Local spread of coronavirus marks turning point in U.S., by Steve Gorman.

U.S. public health officials have identified four “presumptive” coronavirus cases believed to have emerged from community transmission of the infection, signaling a turning point in strategies needed to contain the disease in the United States.

The U.S. Centers for Disease Control and Prevention (CDC) issued a statement late on Friday citing three cases of unknown origin newly diagnosed by state public health authorities – one each in California, Oregon and Washington state.

If confirmed by the CDC, along with a similar case of unknown origin announced on Wednesday in California, that would bring to four the number of diagnosed individuals in the United States with no history of travel to a country where the virus is circulating and no close contact with an infected person. …

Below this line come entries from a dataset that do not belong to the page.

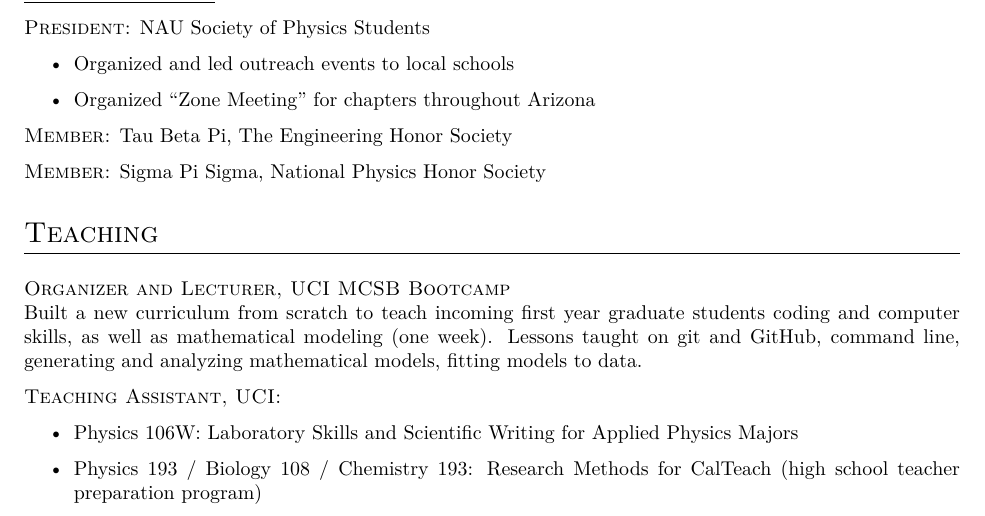
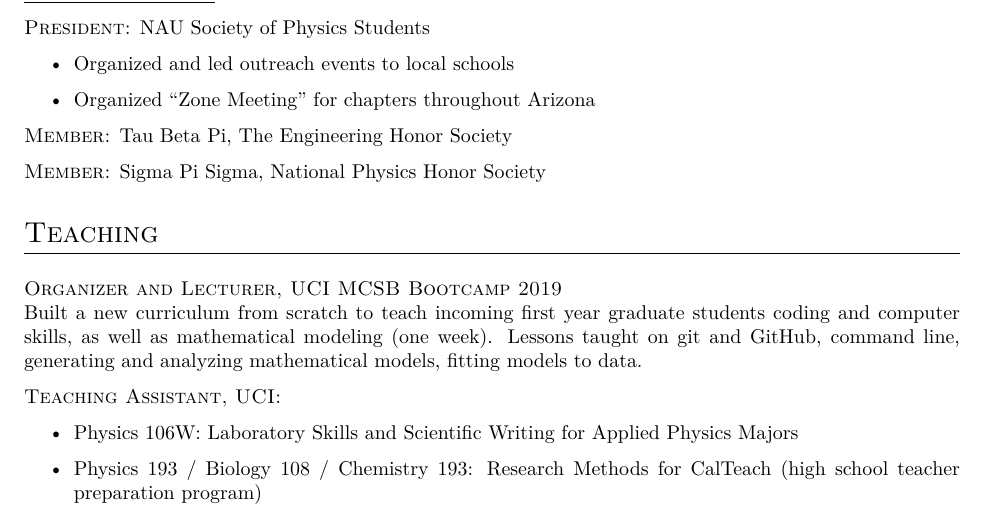
Before and after one commit to mbovyn/CV, a LaTeX CV (cv.tex): part of page 4 of 6, cut so that both start at the same text. Compiled offline with XeLaTeX.

Commit message:
Update for new poster

```diff
--- a/cv.tex
+++ b/cv.tex
@@ -561,7 +561,7 @@ Year 1 &
 \section*{Teaching}
 \bigskip
 
-\textsc{Organizer and Lecturer, UCI MCSB Bootcamp} \\ Built a new curriculum from scratch to teach incoming first year graduate students coding and computer skills, as well as mathematical modeling (one week). Lessons taught on git and GitHub, command line, generating and analyzing mathematical models, fitting models to data.
+\textsc{Organizer and Lecturer, UCI MCSB Bootcamp 2019} \\ Built a new curriculum from scratch to teach incoming first year graduate students coding and computer skills, as well as mathematical modeling (one week). Lessons taught on git and GitHub, command line, generating and analyzing mathematical models, fitting models to data.
 
 \textsc{Teaching Assistant, UCI:}
 \begin{itemize}
```
Also changed, not shown: cv.pdf.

What to do:

Individuals should be more vigilant about basic hygiene measures, such as washing hands often, avoiding touching their faces, covering coughs and sneezes and staying home from school or work whenever ill, [Dr. Sara Cody, chief public health officer for Santa Clara County] said. …

Coronavirus is spread primarily through tiny droplets coughed or sneezed directly from an infected person into the face of someone nearby, as opposed to the more contagious “airborne” transmission of a virus like measles, which can remain suspended in enclosed spaces and be breathed in hours after being exhaled by sick individuals, expert says.

Coronavirus can also survive on surfaces, such as handrails and door knobs, for “a very long period of time,” and be picked up by hand that way, though the virus is “very susceptible” to cleaning products, Dr. Christopher Braden, deputy director of the CDC’s National Center for Emerging and Zoonotic Infectious Diseases, said on Friday in Santa Clara County.